* Exercise requirements: A faithful copy of every record is needed here. Images must not appear in it.

Entries taken from a collection
*** Block opens ***
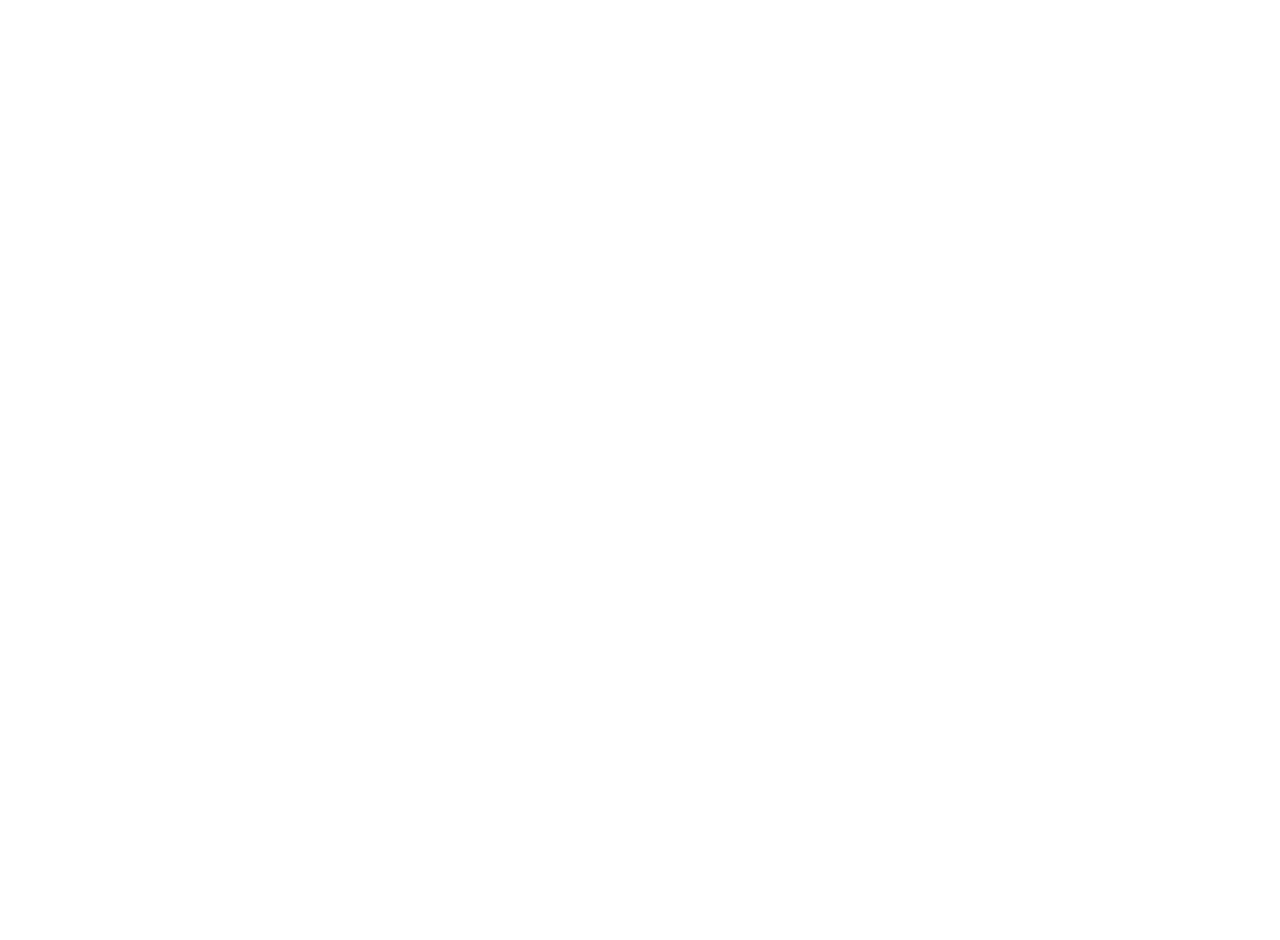
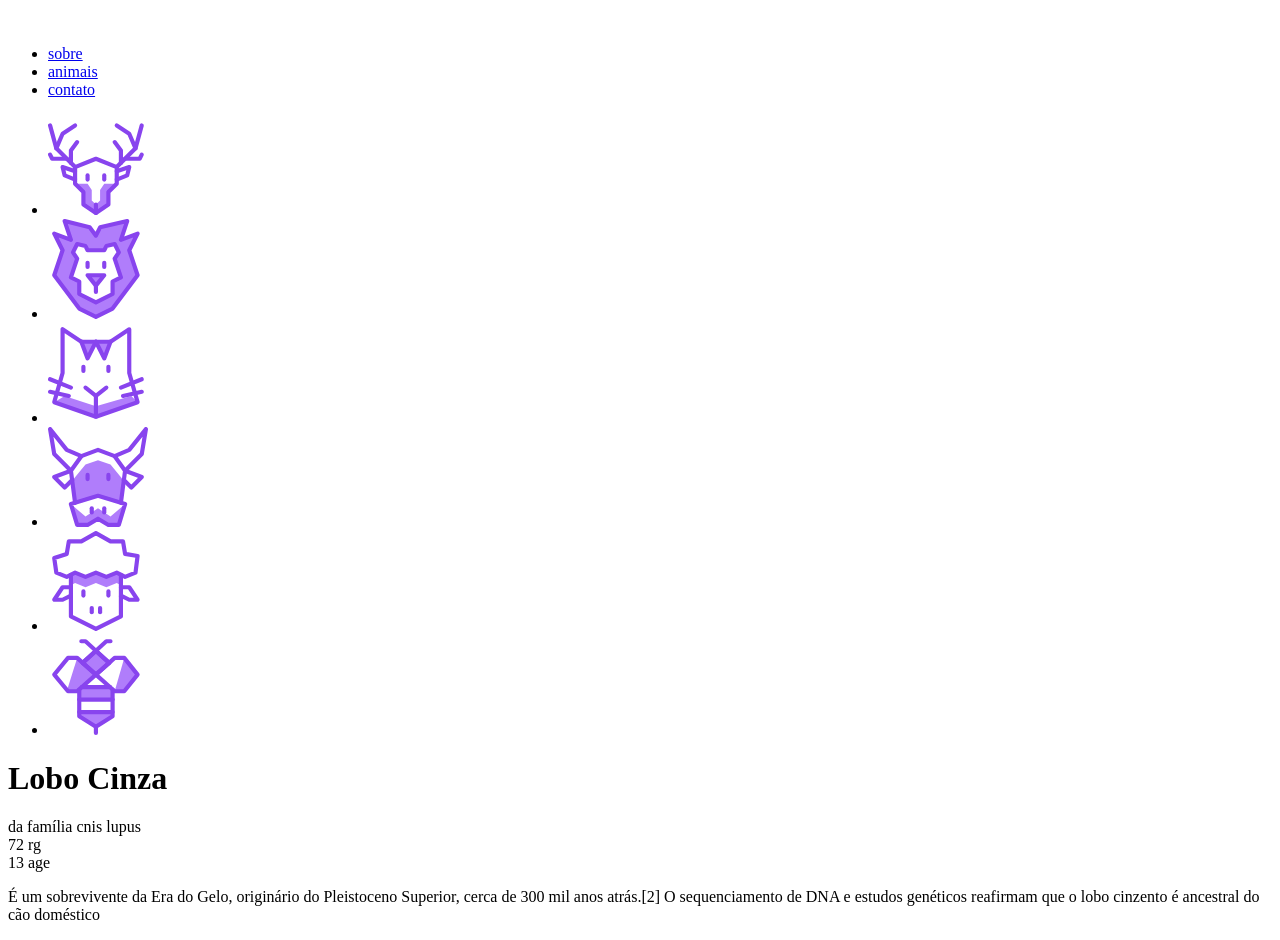
Before and after one commit to jbrunops/ori-gridlayout-study, a plain HTML site: page index.html in a window 1280 px wide. Before the commit the page ends 800 px from the top, so only its background shows below. Drawn offline with Linux system fonts and the light colour scheme.

Commit message:
iniciando o projeto wildbeast

```diff
--- a/index.html
+++ b/index.html
@@ -2,9 +2,88 @@
 <html lang="pt-br">
   <head>
     <meta charset="UTF-8" />
-    <meta name="viewport" content="width=device-width, initial-scale=1.0" />
+    <meta
+      name="viewport"
+      content="width=device-width, initial-scale=1.0, shrink-to-fit=no"
+    />
     <title>Wildbeast - Origamid</title>
     <link rel="stylesheet" href="style.css" />
   </head>
-  <body></body>
+  <body>
+    <div class="estrutura"></div>
+
+
+        <header class="header">
+          <a href="#" class="logo">
+            <img src="wildbeast.svg" alt="Wildbest" />
+          </a>
+          <nav>
+            <ul>
+              <li><a href="#">sobre</a></li>
+              <li><a href="#">animais</a></li>
+              <li><a href="#">contato</a></li>
+            </ul>
+          </nav>
+        </header>
+
+        <nav class="sidenav">
+          <ul>
+            <li>
+              <a href="#">
+                <img src="cervo.svg" alt="Cervo" />
+              </a>
+            </li>
+            <li>
+              <a href="#">
+                <img src="leao.svg" alt="Cervo" />
+              </a>
+            </li>
+            <li>
+              <a href="#">
+                <img src="gato.svg" alt="Cervo" />
+              </a>
+            </li>
+            <li>
+              <a href="#">
+                <img src="vaca.svg" alt="Cervo" />
+              </a>
+            </li>
+            <li>
+              <a href="#">
+                <img src="ovelha.svg" alt="Cervo" />
+              </a>
+            </li>
+            <li>
+              <a href="#">
+                <img src="abelha.svg" alt="Cervo" />
+              </a>
+            </li>
+          </ul>
+        </nav>
+
+      <main class="content">
+          <div class="titulo">
+            <h1>Lobo Cinza</h1>
+            <span>da família cnis lupus</span>
+          </div>
+
+          <div class="caracteristicas">
+            <div>
+              <span class="numero">72</span>
+              <span class="rotulo">rg</span>
+            </div>
+            <div>
+              <span class="numero">13</span>
+              <span class="rotulo">age</span>
+            </div>
+          </div>
+
+          <p>
+            É um sobrevivente da Era do Gelo, originário do Pleistoceno Superior,
+            cerca de 300 mil anos atrás.[2] O sequenciamento de DNA e estudos
+            genéticos reafirmam que o lobo cinzento é ancestral do cão doméstico
+          </p>
+      </main>
+    </div>
+  </body>
 </html>
--- a/style.css
+++ b/style.css
@@ -0,0 +1,3 @@
+img {
+  max-width: 100px;
+}
```
Also changed, not shown: abelha.svg (added), anuncio-1.jpg (added), anuncio-2.jpg (added), cervo.svg (added), gato.svg (added), leao.svg (added), ovelha.svg (added), vaca.svg (added), wildbeast.svg (added), wolf1.jpg (added), wolf2.jpg (added), wolf3.jpg (added).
*** Block closes ***
* Completed task:
Before and after one commit to jbrunops/ori-gridlayout-study, a plain HTML site: page index.html in a window 1280 px wide. Before the commit the page ends 800 px from the top, so only its background shows below. Drawn offline with Linux system fonts and the light colour scheme.

Commit message:
iniciando o projeto wildbeast

```diff
--- a/index.html
+++ b/index.html
@@ -2,9 +2,88 @@
 <html lang="pt-br">
   <head>
     <meta charset="UTF-8" />
-    <meta name="viewport" content="width=device-width, initial-scale=1.0" />
+    <meta
+      name="viewport"
+      content="width=device-width, initial-scale=1.0, shrink-to-fit=no"
+    />
     <title>Wildbeast - Origamid</title>
     <link rel="stylesheet" href="style.css" />
   </head>
-  <body></body>
+  <body>
+    <div class="estrutura"></div>
+
+
+        <header class="header">
+          <a href="#" class="logo">
+            <img src="wildbeast.svg" alt="Wildbest" />
+          </a>
+          <nav>
+            <ul>
+              <li><a href="#">sobre</a></li>
+              <li><a href="#">animais</a></li>
+              <li><a href="#">contato</a></li>
+            </ul>
+          </nav>
+        </header>
+
+        <nav class="sidenav">
+          <ul>
+            <li>
+              <a href="#">
+                <img src="cervo.svg" alt="Cervo" />
+              </a>
+            </li>
+            <li>
+              <a href="#">
+                <img src="leao.svg" alt="Cervo" />
+              </a>
+            </li>
+            <li>
+              <a href="#">
+                <img src="gato.svg" alt="Cervo" />
+              </a>
+            </li>
+            <li>
+              <a href="#">
+                <img src="vaca.svg" alt="Cervo" />
+              </a>
+            </li>
+            <li>
+              <a href="#">
+                <img src="ovelha.svg" alt="Cervo" />
+              </a>
+            </li>
+            <li>
+              <a href="#">
+                <img src="abelha.svg" alt="Cervo" />
+              </a>
+            </li>
+          </ul>
+        </nav>
+
+      <main class="content">
+          <div class="titulo">
+            <h1>Lobo Cinza</h1>
+            <span>da família cnis lupus</span>
+          </div>
+
+          <div class="caracteristicas">
+            <div>
+              <span class="numero">72</span>
+              <span class="rotulo">rg</span>
+            </div>
+            <div>
+              <span class="numero">13</span>
+              <span class="rotulo">age</span>
+            </div>
+          </div>
+
+          <p>
+            É um sobrevivente da Era do Gelo, originário do Pleistoceno Superior,
+            cerca de 300 mil anos atrás.[2] O sequenciamento de DNA e estudos
+            genéticos reafirmam que o lobo cinzento é ancestral do cão doméstico
+          </p>
+      </main>
+    </div>
+  </body>
 </html>
--- a/style.css
+++ b/style.css
@@ -0,0 +1,3 @@
+img {
+  max-width: 100px;
+}
```
Also changed, not shown: abelha.svg (added), anuncio-1.jpg (added), anuncio-2.jpg (added), cervo.svg (added), gato.svg (added), leao.svg (added), ovelha.svg (added), vaca.svg (added), wildbeast.svg (added), wolf1.jpg (added), wolf2.jpg (added), wolf3.jpg (added).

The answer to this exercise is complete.